Top officials were still seeking support yesterday from lawmakers for plans to expand rubbish dumps, despite the announcement of measures aimed at easing opposition.
About a third of the members of Legco's public works subcommittee remained undecided on the plans ahead of a vote on Wednesday, while the rest have either taken sides opposing or backing them.
If the plans are endorsed by the subcommittee, they stand a better chance of being approved by the council's Finance Committee when the government seeks funds later.
Chief Secretary Carrie Lam Cheng Yuet-ngor admitted that after two weeks of lobbying the government had yet to secure enough votes for the plans to expand the three sites, in particular the Tseung Kwan O landfill, as it is closer to people's homes.
She called on lawmakers and district politicians to support the plan under the principle of "shared responsibility and differential care".
Lam said: "At the end of the day … I hope that we will all give support to the three landfills because they are all needed … to enable us to tackle, jointly, the issue of waste management in Hong Kong."
The government says the expansions are needed to stave off a waste-management crisis until it completes a planned incinerator - itself a controversial project - in 2023.
Of 31 lawmakers on the subcommittee, 11 from the pan-democratic camp and the Liberal Party are expected to vote against expansion of the rapidly filling landfills, while only seven, mostly from functional constituencies, are likely to support it.
Eleven lawmakers - mainly from the Federation of Trade Unions and the Democratic Alliance for the Betterment and Progress of Hong Kong - either said they were undecided or inclined to oppose the plan. Subcommittee chairman Chan Kam-lam is unlikely to vote, while Elizabeth Quat will not be in Hong Kong.
As part of the "sweetening" measures, Lam said she would take over the leadership of a working group set up with Tuen Mun district council from Undersecretary for the Environment Christine Loh Kung-wai.
The group is looking at a set of proposals and demands from Tuen Mun district, which is the site of one of the three landfills.
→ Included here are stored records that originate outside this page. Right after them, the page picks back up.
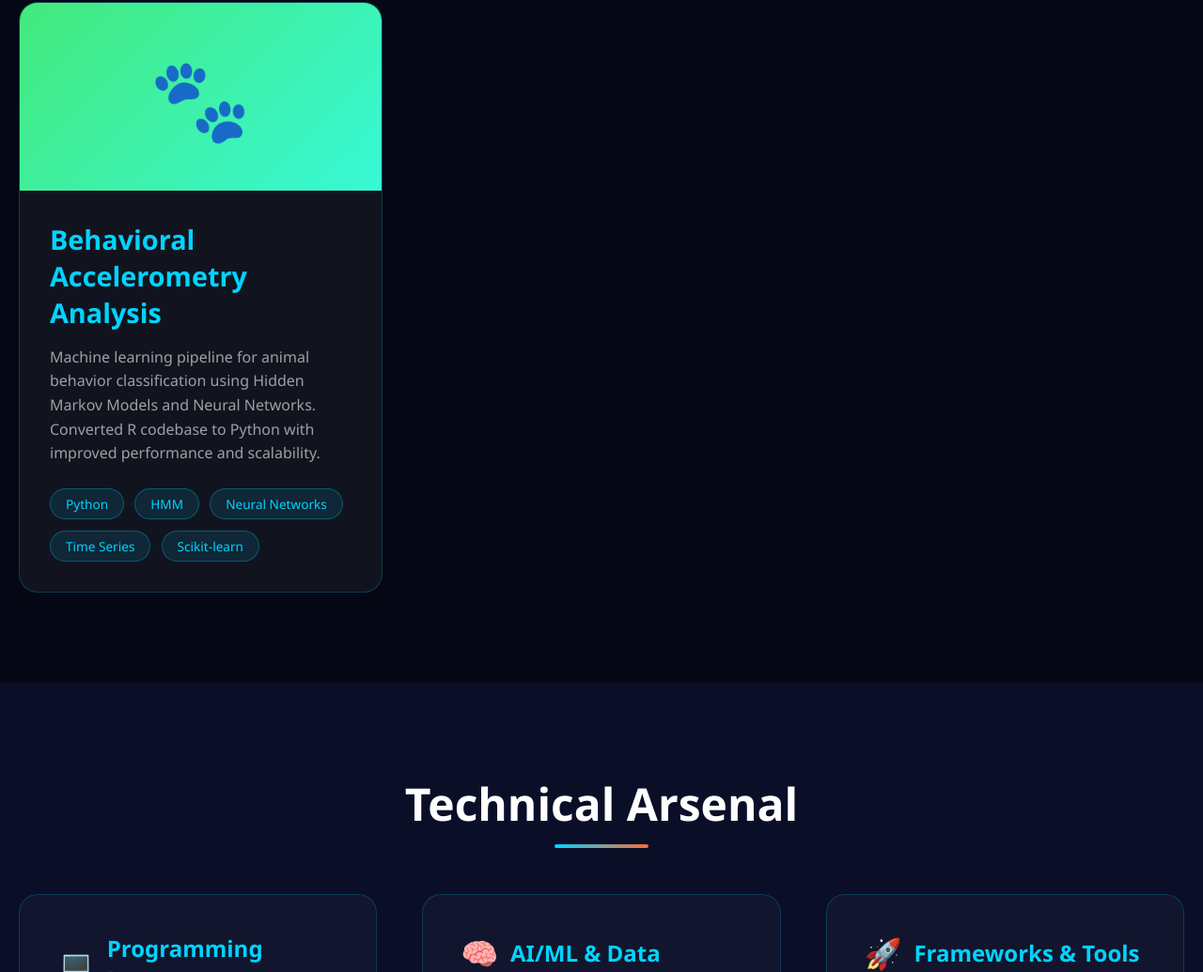
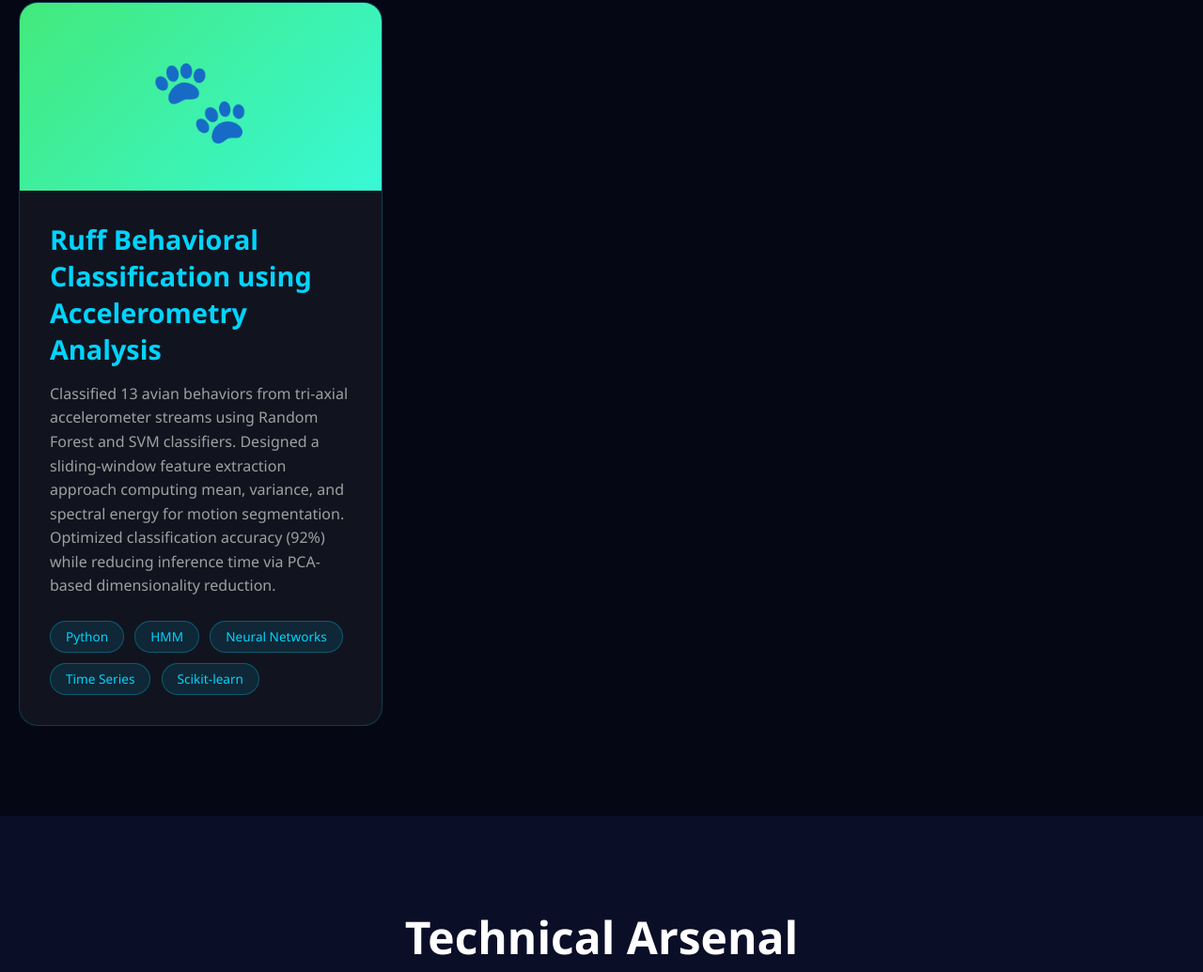
Before and after one commit to srujangowda14/portfolio, a plain HTML site: page index.html in a window 1280 px wide. Shown: the part 2068-3103 px from the top of the page at 94% size. Drawn offline with Linux system fonts and the light colour scheme.

Commit message:
Changed project description

```diff
--- a/index.html
+++ b/index.html
@@ -734,9 +734,9 @@
                         <div class="project-icon">🐾</div>
                     </div>
                     <div class="project-body">
-                        <h3 class="project-title">Behavioral Accelerometry Analysis</h3>
+                        <h3 class="project-title">Ruff Behavioral Classification using Accelerometry Analysis</h3>
                         <p class="project-description">
-                            Machine learning pipeline for animal behavior classification using Hidden Markov Models and Neural Networks. Converted R codebase to Python with improved performance and scalability.
+                            Classified 13 avian behaviors from tri-axial accelerometer streams using Random Forest and SVM classifiers. Designed a sliding-window feature extraction approach computing mean, variance, and spectral energy for motion segmentation. Optimized classification accuracy (92%) while reducing inference time via PCA-based dimensionality reduction.
                         </p>
                         <div class="tech-tags">
                             <span class="tech-tag">Python</span>
```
Lam said she did not regard the proposals as compensation because she did not think it was a time for making deals. "But under the precondition of sharing responsibilities, some districts have borne more than others, so if they have demands about leisure, cultural and transport [improvements], we will consider them seriously," the chief secretary said.
The government plans to seek about HK$9 billion to expand the Tseung Kwan O and Ta Kwu Ling landfills by 13 and 70 hectares respectively. Another HK$35 million will be sought for a feasibility study for the 200-hectare Tuen Mun landfill extension, which would cost HK$9 billion to build.
To win support for the Tseung Kwan O plan, Secretary for the Environment Wong Kam-sing promised to spend HK$10 million subsidising 300 rubbish truck operators to install anti-leakage devices and additional covers. Trucks without them will be banned from landfills.